[Records from a dataset]
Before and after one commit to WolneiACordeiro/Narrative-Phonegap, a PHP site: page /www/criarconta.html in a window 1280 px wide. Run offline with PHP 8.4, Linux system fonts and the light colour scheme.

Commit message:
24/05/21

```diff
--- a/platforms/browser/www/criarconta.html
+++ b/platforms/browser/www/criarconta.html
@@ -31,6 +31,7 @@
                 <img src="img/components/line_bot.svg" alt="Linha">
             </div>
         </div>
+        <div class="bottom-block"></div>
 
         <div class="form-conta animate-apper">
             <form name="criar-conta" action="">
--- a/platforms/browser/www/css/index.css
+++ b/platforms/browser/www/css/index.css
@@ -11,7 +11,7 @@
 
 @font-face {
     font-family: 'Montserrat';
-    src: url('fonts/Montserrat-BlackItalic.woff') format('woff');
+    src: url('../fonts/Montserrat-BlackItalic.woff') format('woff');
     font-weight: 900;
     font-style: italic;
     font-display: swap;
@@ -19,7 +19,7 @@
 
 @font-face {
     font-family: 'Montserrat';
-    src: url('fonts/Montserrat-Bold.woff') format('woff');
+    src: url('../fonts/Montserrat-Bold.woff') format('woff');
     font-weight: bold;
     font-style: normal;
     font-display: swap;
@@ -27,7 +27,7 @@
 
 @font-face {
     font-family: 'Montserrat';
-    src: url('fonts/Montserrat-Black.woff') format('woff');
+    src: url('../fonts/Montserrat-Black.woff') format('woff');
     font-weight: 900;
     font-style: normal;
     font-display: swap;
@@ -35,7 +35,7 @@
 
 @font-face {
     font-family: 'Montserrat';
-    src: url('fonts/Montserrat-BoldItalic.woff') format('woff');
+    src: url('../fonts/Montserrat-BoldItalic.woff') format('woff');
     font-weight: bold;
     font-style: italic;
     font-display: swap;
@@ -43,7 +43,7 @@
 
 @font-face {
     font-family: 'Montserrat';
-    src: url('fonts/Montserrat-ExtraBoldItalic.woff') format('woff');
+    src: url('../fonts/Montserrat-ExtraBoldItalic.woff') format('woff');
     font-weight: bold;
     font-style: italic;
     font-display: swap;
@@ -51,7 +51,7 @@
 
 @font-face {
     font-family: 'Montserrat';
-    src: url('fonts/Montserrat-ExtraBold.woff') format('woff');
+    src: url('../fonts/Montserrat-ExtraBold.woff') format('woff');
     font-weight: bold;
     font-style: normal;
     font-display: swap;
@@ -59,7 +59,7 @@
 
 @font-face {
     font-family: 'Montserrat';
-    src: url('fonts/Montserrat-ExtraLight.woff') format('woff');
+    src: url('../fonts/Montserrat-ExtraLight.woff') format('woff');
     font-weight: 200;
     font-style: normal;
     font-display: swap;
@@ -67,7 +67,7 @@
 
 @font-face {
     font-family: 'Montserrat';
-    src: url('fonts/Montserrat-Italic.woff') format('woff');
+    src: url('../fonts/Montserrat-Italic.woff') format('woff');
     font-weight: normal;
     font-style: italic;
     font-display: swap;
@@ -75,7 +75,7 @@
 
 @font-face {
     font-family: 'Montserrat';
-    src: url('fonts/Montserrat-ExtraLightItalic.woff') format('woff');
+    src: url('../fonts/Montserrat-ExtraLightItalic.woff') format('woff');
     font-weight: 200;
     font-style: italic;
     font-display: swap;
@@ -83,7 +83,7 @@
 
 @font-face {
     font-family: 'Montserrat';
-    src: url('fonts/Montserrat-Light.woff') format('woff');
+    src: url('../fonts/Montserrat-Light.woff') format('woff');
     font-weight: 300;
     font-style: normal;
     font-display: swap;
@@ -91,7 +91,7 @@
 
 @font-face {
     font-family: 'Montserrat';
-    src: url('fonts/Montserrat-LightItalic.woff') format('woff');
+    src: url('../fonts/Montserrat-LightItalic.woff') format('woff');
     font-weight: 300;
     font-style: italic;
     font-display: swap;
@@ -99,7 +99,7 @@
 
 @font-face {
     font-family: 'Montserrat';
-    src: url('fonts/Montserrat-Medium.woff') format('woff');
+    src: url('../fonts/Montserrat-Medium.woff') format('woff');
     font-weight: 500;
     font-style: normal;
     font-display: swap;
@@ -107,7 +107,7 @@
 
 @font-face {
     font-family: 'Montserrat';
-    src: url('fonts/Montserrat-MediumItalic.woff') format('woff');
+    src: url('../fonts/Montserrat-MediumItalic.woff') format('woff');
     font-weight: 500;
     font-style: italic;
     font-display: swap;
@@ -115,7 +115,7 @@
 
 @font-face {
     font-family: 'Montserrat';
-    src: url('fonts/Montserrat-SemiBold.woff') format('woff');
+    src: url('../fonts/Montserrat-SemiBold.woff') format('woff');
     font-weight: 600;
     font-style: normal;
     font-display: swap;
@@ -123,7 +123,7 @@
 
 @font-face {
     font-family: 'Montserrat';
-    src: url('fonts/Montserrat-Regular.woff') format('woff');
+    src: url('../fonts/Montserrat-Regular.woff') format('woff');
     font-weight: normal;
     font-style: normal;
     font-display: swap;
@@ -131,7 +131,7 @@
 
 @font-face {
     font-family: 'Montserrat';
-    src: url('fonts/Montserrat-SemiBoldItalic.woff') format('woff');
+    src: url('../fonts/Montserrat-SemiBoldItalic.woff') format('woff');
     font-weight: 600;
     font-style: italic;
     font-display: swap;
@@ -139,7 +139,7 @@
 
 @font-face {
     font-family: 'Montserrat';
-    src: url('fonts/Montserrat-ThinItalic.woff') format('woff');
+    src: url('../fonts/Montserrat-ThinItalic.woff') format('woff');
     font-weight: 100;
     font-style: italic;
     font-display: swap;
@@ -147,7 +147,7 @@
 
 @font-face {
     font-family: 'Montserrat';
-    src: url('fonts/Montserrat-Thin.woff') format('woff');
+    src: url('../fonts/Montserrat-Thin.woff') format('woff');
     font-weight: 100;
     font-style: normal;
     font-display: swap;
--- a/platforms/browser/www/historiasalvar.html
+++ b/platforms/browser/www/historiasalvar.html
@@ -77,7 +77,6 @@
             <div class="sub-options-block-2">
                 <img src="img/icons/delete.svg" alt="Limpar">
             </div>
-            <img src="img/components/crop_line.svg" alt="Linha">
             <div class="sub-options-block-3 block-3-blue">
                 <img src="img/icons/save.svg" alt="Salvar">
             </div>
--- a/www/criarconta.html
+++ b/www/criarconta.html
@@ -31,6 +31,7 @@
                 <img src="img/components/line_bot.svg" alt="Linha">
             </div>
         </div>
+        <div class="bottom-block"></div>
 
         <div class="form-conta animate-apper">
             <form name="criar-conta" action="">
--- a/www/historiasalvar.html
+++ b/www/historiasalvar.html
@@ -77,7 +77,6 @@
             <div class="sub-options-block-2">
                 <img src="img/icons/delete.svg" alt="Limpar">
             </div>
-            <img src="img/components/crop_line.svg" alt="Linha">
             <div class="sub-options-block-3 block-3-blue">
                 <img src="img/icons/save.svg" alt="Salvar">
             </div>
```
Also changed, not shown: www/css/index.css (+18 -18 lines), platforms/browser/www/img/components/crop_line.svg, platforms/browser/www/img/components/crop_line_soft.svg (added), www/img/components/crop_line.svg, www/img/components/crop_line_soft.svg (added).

● What this task involves: Where a line above contains the word "index", show that line.

● Answer to this exercise:
--- a/platforms/browser/www/css/index.css
+++ b/platforms/browser/www/css/index.css
Also changed, not shown: www/css/index.css (+18 -18 lines), platforms/browser/www/img/components/crop_line.svg, platforms/browser/www/img/components/crop_line_soft.svg (added), www/img/components/crop_line.svg, www/img/components/crop_line_soft.svg (added).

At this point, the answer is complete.